■ **Work required**
Some lines below hold "somente". Pick them out and copy them.

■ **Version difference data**
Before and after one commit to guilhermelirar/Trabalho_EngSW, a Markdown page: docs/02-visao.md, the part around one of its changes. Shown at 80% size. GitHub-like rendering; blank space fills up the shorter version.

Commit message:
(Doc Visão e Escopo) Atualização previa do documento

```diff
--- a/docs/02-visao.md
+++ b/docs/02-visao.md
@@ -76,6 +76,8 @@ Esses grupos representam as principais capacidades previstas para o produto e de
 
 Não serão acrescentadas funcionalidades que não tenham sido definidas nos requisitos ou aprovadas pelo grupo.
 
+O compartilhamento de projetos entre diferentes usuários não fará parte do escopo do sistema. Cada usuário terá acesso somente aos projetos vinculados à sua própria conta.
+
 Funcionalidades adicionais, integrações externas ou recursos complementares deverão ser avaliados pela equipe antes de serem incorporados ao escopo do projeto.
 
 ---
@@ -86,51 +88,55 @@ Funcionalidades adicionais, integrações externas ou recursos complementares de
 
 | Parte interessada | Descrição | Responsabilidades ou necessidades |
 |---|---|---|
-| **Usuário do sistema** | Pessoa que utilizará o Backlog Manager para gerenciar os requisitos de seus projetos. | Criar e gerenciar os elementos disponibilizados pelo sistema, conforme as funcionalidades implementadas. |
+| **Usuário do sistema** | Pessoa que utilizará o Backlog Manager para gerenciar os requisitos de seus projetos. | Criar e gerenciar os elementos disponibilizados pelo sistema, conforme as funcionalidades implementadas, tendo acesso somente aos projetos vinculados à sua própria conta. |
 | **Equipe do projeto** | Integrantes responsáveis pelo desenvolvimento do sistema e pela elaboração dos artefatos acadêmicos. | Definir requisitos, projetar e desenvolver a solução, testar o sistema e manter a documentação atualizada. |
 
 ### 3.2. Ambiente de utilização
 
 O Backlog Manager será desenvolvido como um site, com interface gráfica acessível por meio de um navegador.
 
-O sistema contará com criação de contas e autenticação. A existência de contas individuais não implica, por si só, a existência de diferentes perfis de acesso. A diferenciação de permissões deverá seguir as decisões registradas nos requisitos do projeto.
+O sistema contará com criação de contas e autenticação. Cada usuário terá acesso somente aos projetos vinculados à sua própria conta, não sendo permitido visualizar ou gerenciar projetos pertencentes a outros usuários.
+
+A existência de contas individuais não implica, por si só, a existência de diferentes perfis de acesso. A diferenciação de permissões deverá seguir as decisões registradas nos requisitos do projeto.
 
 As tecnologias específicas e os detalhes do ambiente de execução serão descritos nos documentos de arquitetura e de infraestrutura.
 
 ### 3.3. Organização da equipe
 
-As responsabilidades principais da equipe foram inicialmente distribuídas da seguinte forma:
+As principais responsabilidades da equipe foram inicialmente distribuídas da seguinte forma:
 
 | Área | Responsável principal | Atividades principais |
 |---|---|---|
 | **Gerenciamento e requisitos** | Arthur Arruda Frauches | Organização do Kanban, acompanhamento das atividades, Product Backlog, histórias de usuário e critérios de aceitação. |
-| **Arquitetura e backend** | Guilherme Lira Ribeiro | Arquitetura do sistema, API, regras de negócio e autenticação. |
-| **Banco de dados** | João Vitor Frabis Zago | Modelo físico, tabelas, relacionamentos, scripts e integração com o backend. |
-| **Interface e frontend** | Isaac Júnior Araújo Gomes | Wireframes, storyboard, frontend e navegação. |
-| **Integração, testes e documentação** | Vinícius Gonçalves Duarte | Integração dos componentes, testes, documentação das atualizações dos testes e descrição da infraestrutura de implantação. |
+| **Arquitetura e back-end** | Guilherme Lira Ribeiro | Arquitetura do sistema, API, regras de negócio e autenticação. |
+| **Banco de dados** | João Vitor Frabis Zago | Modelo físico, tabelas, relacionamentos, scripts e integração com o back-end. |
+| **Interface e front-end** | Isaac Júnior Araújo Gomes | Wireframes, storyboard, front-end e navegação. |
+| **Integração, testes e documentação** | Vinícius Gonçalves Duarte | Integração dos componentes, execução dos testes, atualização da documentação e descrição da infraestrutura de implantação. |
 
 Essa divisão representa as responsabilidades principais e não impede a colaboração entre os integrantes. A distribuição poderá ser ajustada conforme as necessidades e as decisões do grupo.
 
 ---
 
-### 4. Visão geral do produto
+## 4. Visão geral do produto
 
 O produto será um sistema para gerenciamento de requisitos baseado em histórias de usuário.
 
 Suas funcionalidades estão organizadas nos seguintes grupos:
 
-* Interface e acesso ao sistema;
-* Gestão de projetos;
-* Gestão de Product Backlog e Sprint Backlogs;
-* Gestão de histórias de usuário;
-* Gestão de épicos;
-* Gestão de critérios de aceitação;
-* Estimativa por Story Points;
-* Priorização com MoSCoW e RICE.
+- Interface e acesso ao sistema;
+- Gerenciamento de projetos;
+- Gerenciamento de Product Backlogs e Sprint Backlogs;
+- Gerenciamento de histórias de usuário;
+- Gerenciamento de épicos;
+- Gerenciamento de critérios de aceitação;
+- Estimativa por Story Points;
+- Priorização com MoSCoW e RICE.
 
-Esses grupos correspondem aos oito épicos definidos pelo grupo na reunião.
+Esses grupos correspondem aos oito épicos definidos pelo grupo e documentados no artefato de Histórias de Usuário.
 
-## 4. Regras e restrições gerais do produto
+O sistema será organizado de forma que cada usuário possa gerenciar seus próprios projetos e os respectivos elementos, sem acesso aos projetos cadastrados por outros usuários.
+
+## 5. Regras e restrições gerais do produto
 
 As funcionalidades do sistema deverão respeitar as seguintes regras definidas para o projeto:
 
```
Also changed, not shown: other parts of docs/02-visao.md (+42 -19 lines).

■ **Task answer**
+O compartilhamento de projetos entre diferentes usuários não fará parte do escopo do sistema. Cada usuário terá acesso somente aos projetos vinculados à sua própria conta.
+| **Usuário do sistema** | Pessoa que utilizará o Backlog Manager para gerenciar os requisitos de seus projetos. | Criar e gerenciar os elementos disponibilizados pelo sistema, conforme as funcionalidades implementadas, tendo acesso somente aos projetos vinculados à sua própria conta. |
+O sistema contará com criação de contas e autenticação. Cada usuário terá acesso somente aos projetos vinculados à sua própria conta, não sendo permitido visualizar ou gerenciar projetos pertencentes a outros usuários.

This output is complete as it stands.